Process of Transesterification
Transesterification is a chemical reaction used for the conversion of vegetable oil to biodiesel. In this process vegetable oil is chemically reacted with an alcohol like methanol or ethanol in presence of a catalyst like lye. After the chemical reaction, various components of vegetable oil break down to form new compounds.
The triglycerides are converted into alkyl esters, which is the chemical name of biodiesel. If methanol is used in the chemical reaction, methyl esters are formed, but if ethanol is used, then ethyl esters are formed. Both these compounds are biodiesel fuels with different chemical combinations. In the chemical reaction alcohol replaces glycerin.

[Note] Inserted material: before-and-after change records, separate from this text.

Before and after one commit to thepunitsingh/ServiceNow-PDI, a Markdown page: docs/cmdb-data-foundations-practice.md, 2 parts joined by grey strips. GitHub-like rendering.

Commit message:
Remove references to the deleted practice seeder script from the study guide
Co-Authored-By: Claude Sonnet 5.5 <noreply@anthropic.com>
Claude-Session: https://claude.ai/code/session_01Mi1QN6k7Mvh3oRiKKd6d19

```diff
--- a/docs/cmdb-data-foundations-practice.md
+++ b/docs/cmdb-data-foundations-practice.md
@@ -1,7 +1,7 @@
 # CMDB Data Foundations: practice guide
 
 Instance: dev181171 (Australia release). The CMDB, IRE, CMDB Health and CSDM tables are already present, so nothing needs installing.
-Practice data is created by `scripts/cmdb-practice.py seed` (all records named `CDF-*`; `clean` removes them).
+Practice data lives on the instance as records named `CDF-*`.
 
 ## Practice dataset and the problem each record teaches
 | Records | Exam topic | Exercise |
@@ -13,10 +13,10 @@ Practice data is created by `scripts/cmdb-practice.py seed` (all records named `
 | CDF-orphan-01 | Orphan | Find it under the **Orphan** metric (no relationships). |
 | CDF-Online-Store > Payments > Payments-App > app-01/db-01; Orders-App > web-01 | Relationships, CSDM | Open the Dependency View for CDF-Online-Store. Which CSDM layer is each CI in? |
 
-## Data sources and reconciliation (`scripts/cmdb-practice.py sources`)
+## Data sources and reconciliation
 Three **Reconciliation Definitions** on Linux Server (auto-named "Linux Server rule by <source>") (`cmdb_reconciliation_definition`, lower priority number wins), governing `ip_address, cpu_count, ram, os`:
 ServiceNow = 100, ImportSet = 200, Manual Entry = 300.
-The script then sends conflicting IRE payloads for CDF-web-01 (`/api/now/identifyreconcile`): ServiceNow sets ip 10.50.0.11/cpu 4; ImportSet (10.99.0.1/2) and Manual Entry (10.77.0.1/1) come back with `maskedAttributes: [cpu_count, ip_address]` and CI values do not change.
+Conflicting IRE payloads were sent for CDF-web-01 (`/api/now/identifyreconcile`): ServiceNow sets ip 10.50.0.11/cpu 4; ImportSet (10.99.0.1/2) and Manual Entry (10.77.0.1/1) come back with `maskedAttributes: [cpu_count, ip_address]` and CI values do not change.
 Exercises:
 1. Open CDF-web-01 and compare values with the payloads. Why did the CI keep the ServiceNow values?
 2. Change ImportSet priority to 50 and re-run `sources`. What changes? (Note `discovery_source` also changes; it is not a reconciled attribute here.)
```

Glycerin that has been separated during the transesterification process is released as a byproduct of the chemical reaction. Glycerin will either sink to the bottom of the reaction vessel or come to the surface depending on its phase. It can be easily separated by centrifuges, and this entire process is known as transesterification.
The biodiesel produced by the process of transesterification has much lower viscosity, which makes it capable of replacing petroleum diesel in diesel engines. In earlier years when the process of transesterification was not known, the viscosity of vegetable oil was the major hindrance for its use as a fuel for motor engines. The transesterification process has been able to remove this hindrance.
The byproduct of the transesterification chemical reaction is the glycerin that originally formed the bond between the chains of fatty acids. Glycerin can be used for various purposes. Thus during transesterification process nothing goes to waste. All the products and byproducts are utilized for various purposes.